Is there a generational divide in the Catholic Church in how sin and forgiveness are understood? A journalist who covered the 2018 synod on young people investigates
Several months ago, before the lockdown made such occasions impossible, my mother and I attended the ordination of a young man. Later, we recounted how joyful it had been, and how happy and relaxed every Tom, Deacon and Harry was at the celebration afterwards.
“Who knew priests could be so friendly?” my mother said.
I was puzzled. “What do you mean?” I asked. I respect the priests I know, of course, but it had never occurred to me to treat them differently to other colleagues, teachers or friends.
“Well,” my Mum said. “I would never have spoken to priests like you do.”
Thinking more about this, I decided to investigate the part fear played in the faith of Catholics of different generations. Let’s start with the post-war generation often brought up in weekly-Massgoing Catholic families and who learnt the faith in Catholic schools.

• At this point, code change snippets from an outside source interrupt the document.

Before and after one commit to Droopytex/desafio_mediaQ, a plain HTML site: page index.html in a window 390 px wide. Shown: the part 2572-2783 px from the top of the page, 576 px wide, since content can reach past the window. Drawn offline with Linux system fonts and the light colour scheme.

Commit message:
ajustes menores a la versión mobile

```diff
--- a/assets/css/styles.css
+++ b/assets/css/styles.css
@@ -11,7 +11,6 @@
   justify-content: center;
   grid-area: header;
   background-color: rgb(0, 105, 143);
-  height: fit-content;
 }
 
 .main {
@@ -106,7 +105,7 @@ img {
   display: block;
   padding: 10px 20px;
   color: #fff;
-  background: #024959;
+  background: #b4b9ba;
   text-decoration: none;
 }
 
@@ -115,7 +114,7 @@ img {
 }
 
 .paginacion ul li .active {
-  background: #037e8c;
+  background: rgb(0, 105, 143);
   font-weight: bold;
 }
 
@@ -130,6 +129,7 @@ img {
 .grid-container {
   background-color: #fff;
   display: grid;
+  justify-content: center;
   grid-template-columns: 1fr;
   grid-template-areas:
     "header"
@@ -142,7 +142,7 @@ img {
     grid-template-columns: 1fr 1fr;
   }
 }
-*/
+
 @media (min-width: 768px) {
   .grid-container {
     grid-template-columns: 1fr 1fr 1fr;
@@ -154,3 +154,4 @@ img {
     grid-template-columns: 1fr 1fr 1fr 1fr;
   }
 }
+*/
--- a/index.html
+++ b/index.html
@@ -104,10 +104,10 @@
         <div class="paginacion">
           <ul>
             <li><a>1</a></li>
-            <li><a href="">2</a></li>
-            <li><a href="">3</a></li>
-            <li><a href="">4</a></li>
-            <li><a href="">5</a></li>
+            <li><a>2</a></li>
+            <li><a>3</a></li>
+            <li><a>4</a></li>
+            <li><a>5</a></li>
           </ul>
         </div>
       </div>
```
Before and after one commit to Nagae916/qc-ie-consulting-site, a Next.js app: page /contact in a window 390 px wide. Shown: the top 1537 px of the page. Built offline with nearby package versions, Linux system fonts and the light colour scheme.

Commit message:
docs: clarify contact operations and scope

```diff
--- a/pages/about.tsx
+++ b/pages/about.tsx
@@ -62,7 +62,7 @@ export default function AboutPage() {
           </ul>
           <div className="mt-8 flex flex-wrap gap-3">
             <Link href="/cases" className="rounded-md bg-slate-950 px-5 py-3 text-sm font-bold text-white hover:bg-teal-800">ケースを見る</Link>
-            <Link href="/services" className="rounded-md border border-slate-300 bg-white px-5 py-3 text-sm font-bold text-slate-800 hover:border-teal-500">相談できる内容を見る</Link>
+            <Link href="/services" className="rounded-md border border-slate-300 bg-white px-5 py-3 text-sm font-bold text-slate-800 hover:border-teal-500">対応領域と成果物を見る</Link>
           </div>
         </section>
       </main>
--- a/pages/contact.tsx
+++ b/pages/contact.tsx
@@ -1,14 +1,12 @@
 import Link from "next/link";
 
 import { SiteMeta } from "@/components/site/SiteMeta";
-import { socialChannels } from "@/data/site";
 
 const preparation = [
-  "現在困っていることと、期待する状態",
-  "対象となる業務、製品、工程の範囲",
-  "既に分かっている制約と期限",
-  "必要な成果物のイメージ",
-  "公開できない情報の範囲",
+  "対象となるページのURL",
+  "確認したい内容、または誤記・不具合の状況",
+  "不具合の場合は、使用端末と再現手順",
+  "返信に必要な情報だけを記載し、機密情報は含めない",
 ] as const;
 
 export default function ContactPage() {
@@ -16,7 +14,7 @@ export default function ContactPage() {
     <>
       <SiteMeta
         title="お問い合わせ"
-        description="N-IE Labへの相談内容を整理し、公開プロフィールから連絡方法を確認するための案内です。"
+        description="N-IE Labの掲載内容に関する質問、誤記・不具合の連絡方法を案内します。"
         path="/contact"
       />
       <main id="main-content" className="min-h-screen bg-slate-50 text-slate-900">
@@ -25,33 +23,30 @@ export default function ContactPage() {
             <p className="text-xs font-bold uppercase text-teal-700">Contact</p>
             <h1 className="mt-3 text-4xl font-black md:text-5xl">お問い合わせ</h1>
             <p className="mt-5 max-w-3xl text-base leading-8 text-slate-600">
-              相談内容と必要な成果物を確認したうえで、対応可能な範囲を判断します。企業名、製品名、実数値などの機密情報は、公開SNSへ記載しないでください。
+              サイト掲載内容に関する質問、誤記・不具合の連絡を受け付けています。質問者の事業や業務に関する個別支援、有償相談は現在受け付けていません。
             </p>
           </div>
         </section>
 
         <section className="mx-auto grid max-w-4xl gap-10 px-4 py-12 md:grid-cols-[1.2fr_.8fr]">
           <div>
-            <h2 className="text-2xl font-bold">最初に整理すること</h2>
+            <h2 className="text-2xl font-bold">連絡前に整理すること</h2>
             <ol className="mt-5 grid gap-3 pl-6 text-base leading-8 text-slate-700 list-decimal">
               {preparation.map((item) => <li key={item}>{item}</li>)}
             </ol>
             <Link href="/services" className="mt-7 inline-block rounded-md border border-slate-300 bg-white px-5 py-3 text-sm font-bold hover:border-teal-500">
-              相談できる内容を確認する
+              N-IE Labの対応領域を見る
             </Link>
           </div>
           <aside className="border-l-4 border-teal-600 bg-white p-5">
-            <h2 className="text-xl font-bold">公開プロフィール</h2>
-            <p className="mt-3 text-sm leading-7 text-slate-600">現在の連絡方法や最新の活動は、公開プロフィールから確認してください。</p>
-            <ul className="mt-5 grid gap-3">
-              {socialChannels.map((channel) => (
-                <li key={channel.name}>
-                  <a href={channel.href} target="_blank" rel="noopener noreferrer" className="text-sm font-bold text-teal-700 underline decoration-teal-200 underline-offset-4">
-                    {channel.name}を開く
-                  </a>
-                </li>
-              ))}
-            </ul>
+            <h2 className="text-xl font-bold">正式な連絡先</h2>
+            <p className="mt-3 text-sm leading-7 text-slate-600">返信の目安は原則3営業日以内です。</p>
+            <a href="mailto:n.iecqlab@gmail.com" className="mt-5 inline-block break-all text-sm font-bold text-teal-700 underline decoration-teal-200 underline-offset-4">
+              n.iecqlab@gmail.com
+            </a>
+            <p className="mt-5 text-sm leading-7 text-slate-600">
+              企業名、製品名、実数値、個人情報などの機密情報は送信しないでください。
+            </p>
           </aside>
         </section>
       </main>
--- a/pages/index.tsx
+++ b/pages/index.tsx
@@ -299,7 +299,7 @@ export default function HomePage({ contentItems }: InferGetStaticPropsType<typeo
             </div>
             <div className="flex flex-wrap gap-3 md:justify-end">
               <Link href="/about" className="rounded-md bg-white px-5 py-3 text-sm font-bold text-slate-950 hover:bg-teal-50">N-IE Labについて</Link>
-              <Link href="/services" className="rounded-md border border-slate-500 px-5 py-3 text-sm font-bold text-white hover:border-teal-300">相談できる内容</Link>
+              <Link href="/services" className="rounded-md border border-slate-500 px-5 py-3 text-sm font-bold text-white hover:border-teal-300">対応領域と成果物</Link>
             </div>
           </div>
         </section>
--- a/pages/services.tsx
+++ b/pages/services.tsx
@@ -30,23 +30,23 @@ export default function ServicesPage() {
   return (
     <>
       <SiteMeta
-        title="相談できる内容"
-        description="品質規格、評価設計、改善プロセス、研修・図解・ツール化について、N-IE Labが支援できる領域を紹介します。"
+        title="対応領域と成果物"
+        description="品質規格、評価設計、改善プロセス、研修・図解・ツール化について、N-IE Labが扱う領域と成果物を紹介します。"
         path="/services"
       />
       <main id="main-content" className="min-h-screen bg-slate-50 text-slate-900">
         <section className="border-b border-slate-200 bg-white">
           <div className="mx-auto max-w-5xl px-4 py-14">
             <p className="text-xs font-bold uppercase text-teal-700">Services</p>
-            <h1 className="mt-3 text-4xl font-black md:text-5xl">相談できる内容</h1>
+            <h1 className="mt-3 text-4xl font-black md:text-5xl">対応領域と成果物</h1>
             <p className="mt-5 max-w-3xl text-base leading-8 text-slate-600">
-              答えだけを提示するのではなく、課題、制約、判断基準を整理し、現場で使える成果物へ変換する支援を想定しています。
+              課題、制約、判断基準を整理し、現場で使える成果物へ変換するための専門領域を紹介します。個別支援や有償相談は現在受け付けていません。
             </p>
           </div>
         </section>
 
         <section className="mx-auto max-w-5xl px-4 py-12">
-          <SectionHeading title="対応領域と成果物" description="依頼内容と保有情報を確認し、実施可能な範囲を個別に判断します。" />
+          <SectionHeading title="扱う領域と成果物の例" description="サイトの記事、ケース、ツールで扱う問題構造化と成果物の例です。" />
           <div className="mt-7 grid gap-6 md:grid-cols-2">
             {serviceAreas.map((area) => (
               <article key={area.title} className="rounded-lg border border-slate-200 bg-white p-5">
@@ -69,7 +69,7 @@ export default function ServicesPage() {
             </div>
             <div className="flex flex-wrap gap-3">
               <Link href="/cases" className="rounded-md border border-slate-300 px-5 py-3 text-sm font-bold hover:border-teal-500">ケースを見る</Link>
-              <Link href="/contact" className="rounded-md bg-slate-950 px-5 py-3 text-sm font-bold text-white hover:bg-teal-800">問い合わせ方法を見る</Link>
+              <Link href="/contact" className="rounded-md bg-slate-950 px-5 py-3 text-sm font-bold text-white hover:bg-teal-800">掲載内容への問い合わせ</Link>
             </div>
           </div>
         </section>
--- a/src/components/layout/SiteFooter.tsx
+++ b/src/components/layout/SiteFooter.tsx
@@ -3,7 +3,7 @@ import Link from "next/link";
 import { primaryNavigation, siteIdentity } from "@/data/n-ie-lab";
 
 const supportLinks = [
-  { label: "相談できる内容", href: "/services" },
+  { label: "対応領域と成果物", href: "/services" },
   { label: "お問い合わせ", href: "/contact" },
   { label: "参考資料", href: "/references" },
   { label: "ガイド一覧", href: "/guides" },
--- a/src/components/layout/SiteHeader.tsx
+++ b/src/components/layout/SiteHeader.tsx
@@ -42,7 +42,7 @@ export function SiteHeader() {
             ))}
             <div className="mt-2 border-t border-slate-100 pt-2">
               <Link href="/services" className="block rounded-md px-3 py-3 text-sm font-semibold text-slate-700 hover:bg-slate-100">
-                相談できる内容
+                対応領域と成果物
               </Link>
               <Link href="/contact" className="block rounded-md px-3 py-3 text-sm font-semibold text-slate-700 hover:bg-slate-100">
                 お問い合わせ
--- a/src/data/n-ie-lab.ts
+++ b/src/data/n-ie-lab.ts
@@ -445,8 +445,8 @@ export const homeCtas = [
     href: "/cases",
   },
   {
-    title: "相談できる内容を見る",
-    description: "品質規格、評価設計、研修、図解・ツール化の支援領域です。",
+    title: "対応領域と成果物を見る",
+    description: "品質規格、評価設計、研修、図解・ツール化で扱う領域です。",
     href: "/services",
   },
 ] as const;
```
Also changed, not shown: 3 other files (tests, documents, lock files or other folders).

Let’s call them “the fearful”. My mother, a cradle Catholic now in her sixties, tells me: “We were taught to be fearful of the consequence of sin, which was not only that you would go to hell, but that you would feel the shame of it in this life.”